TASK TO COMPLETE: Report how many lines in the entries below have the word "forces" in them, and give no other words.

____________________

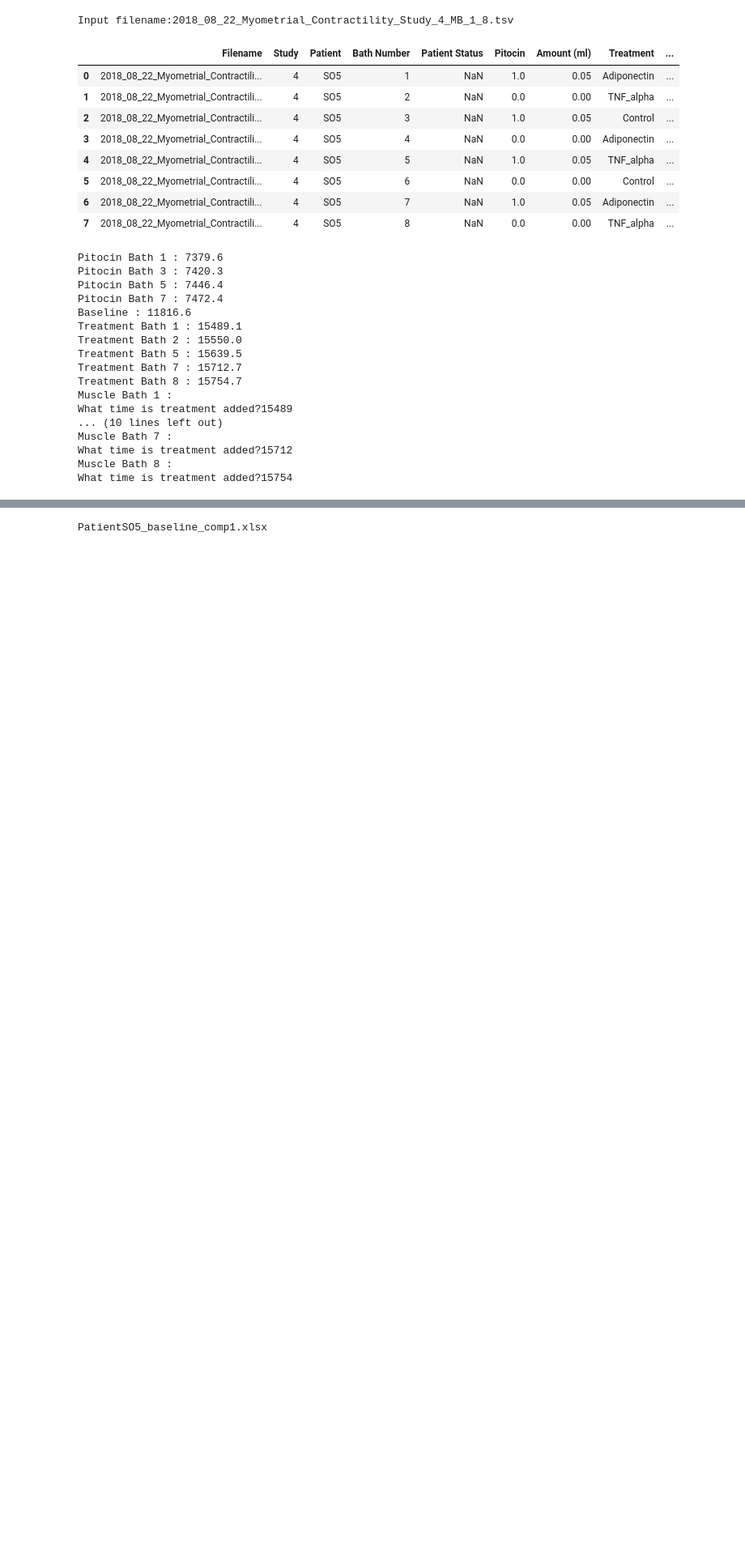
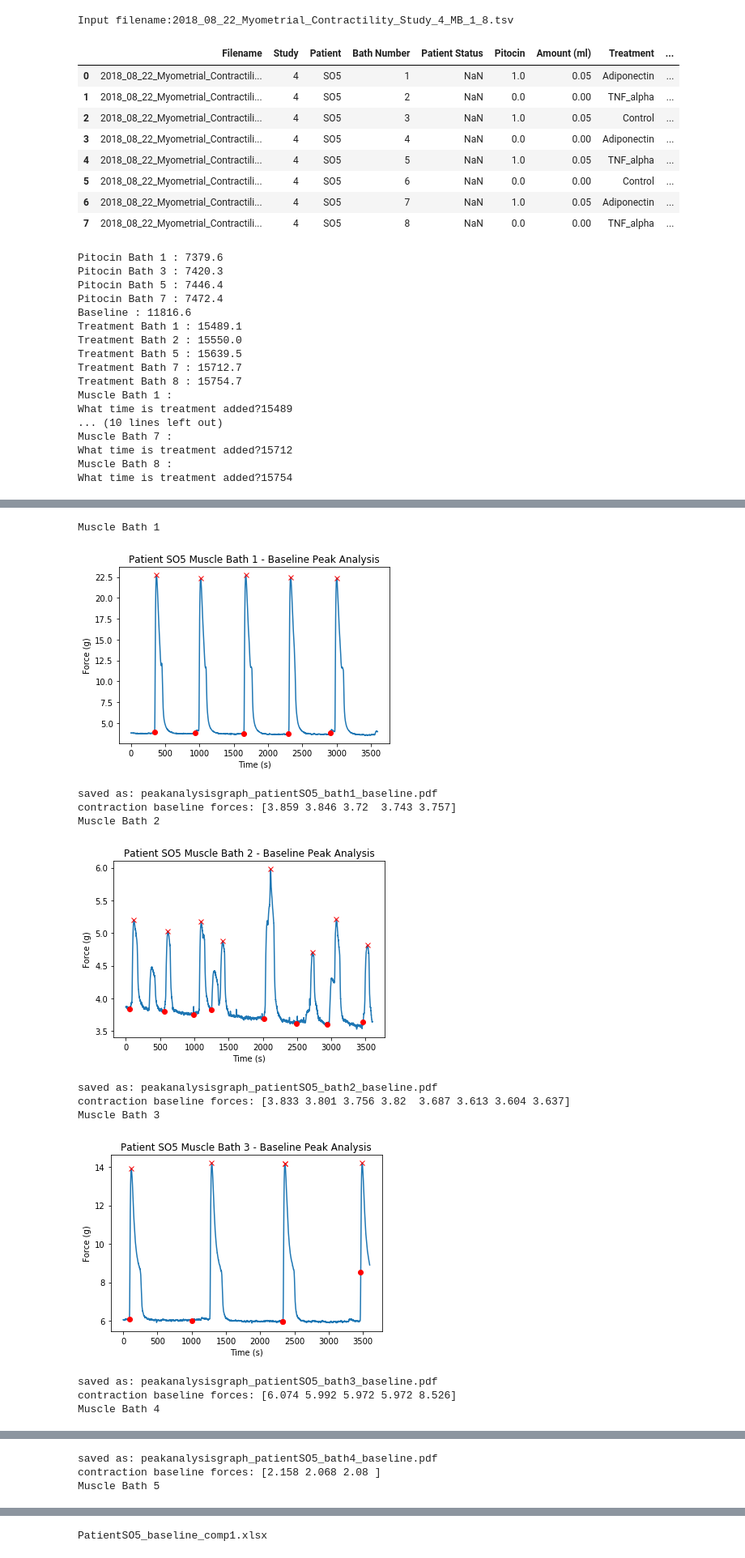
Before and after one commit to wupchurc/Muscle-Bath, a Jupyter notebook: Myometrial Contractility.ipynb, the cells around one changed output, grey strips where cells are left out. Shown at 81% size. Drawn from its saved outputs; the diff is of its cells as text; code cells hidden in the pictures; blank space fills up the shorter version.

```diff
--- a/Myometrial Contractility.ipynb
+++ b/Myometrial Contractility.ipynb
@@ -275,0 +192,58 @@ Muscle Bath 6
+# %%
+#contraction baseline force determination, peak analysis graphs
+
+#create list for contraction baseline forces
+base = []
+#loop through muscle baths
+for mb in range(len(df_ref)):
+    #determine bath number
+    bath = df_ref.iloc[mb]["Bath Number"]
+    print("Muscle Bath",bath)
+    #create figure to plot on
+    f = plt.figure()
+    #plot baseline force data for each muscle bath
+    plt.plot(np.array(baseline_array_list[mb]))
+    #label plot
+    plt.title("Patient "+list(df_ref['Patient'])[x]+" Muscle Bath "+str(bath)+" - Baseline Peak Analysis")
+    plt.ylabel("Force (g)")
+    plt.xlabel("Time (s)")
+    #use peak_widths function to determine the widths of contractions
+    widths = peak_widths(baseline_array_list[mb],locmax_indx_list[mb],0.99)
+    #create storage list for contraction baseline force
+    storagelist = []
+    #loop through each contraction, use info stored in widths variable
+    #from the peak_widths function to determine the left baseline force
+    for contract_num in range(len(locmax_indx_list[mb])):
+        #determine left baseline indx
+        left_basex = int(widths[2][contract_num])
+        #determine left baseline force
+        left_basey = np.array(baseline_array_list[mb])[left_basex]
+        #plot left baseline force on plot
+        plt.plot(left_basex,left_basey,'ro')
+        #store this muscle baths contraction baseline forces
+        storagelist.append(left_basey)
+    #loop through contraction peaks and plot the maximum
+    for counter, peak in enumerate(locmax_list[mb]):
+        plt.plot(locmax_indx_list[mb][counter],peak,'rx')
+    plt.show()
+    #save plots as pdf
+    savestring = "peakanalysisgraph_" + "patient"+(list(df_ref['Patient'])[x])+"_"+"bath"+str(bath)+"_baseline"+'.pdf'
+    print("saved as:",savestring)
+    f.savefig(savestring,sep = '')
+    #store contraction baseline forces
+    base.append(np.array(storagelist))
+    print("contraction baseline forces:",base[mb])
+# %% [output]
+Muscle Bath 1
+[figure, added]
+saved as: peakanalysisgraph_patientSO5_bath1_baseline.pdf
+contraction baseline forces: [3.859 3.846 3.72  3.743 3.757]
+Muscle Bath 2
+[figure, added]
+saved as: peakanalysisgraph_patientSO5_bath2_baseline.pdf
+contraction baseline forces: [3.833 3.801 3.756 3.82  3.687 3.613 3.604 3.637]
+Muscle Bath 3
+[figure, added]
+saved as: peakanalysisgraph_patientSO5_bath3_baseline.pdf
+contraction baseline forces: [6.074 5.992 5.972 5.972 8.526]
+Muscle Bath 4
@@ -275,0 +251,3 @@ Muscle Bath 6
+saved as: peakanalysisgraph_patientSO5_bath4_baseline.pdf
+contraction baseline forces: [2.158 2.068 2.08 ]
+Muscle Bath 5
```
Also changed, not shown: parts of 16 cells of this notebook.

____________________

TASK OUTPUT: 8